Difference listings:
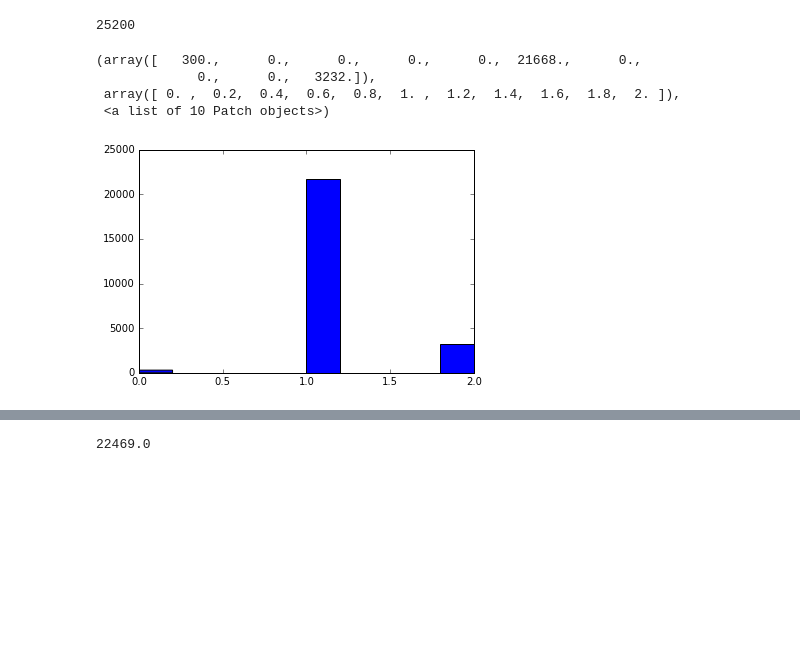
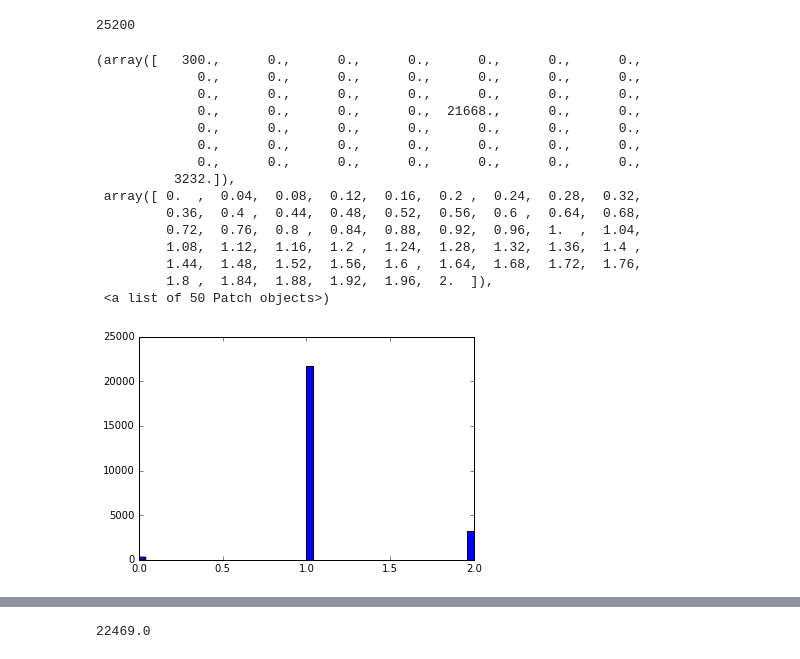
Before and after one commit to rorysroes/SGX-Full-OrderBook-Tick-Data-Trading-Strategy, a Jupyter notebook: strategy/back_testing.ipynb, the cells around one changed output, grey strips where cells are left out. Drawn from its saved outputs; the diff is of its cells as text; code cells hidden in the pictures; blank space fills up the shorter version.

```diff
--- a/strategy/back_testing.ipynb
+++ b/strategy/back_testing.ipynb
@@ -151,10 +151,21 @@ len(bas_16_one_second)
 25200
 # %%
 
-hist(array(bas_16_one_second)/5.0)
+hist(array(bas_16_one_second)/5.0,bins = 50)
 # %% [output]
-(array([   300.,      0.,      0.,      0.,      0.,  21668.,      0.,
-             0.,      0.,   3232.]),
- array([ 0. ,  0.2,  0.4,  0.6,  0.8,  1. ,  1.2,  1.4,  1.6,  1.8,  2. ]),
- <a list of 10 Patch objects>)
+(array([   300.,      0.,      0.,      0.,      0.,      0.,      0.,
+             0.,      0.,      0.,      0.,      0.,      0.,      0.,
+             0.,      0.,      0.,      0.,      0.,      0.,      0.,
+             0.,      0.,      0.,      0.,  21668.,      0.,      0.,
+             0.,      0.,      0.,      0.,      0.,      0.,      0.,
+             0.,      0.,      0.,      0.,      0.,      0.,      0.,
+             0.,      0.,      0.,      0.,      0.,      0.,      0.,
+          3232.]),
+ array([ 0.  ,  0.04,  0.08,  0.12,  0.16,  0.2 ,  0.24,  0.28,  0.32,
+         0.36,  0.4 ,  0.44,  0.48,  0.52,  0.56,  0.6 ,  0.64,  0.68,
+         0.72,  0.76,  0.8 ,  0.84,  0.88,  0.92,  0.96,  1.  ,  1.04,
+         1.08,  1.12,  1.16,  1.2 ,  1.24,  1.28,  1.32,  1.36,  1.4 ,
+         1.44,  1.48,  1.52,  1.56,  1.6 ,  1.64,  1.68,  1.72,  1.76,
+         1.8 ,  1.84,  1.88,  1.92,  1.96,  2.  ]),
+ <a list of 50 Patch objects>)
-[figure, old version]
+[figure, new version]
```
Also changed, not shown: parts of 6 cells of this notebook.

* **What to work on**: Check each line of the records for "version" and copy the ones that contain it.

* **Finished task**:
Before and after one commit to rorysroes/SGX-Full-OrderBook-Tick-Data-Trading-Strategy, a Jupyter notebook: strategy/back_testing.ipynb, the cells around one changed output, grey strips where cells are left out. Drawn from its saved outputs; the diff is of its cells as text; code cells hidden in the pictures; blank space fills up the shorter version.
-[figure, old version]
+[figure, new version]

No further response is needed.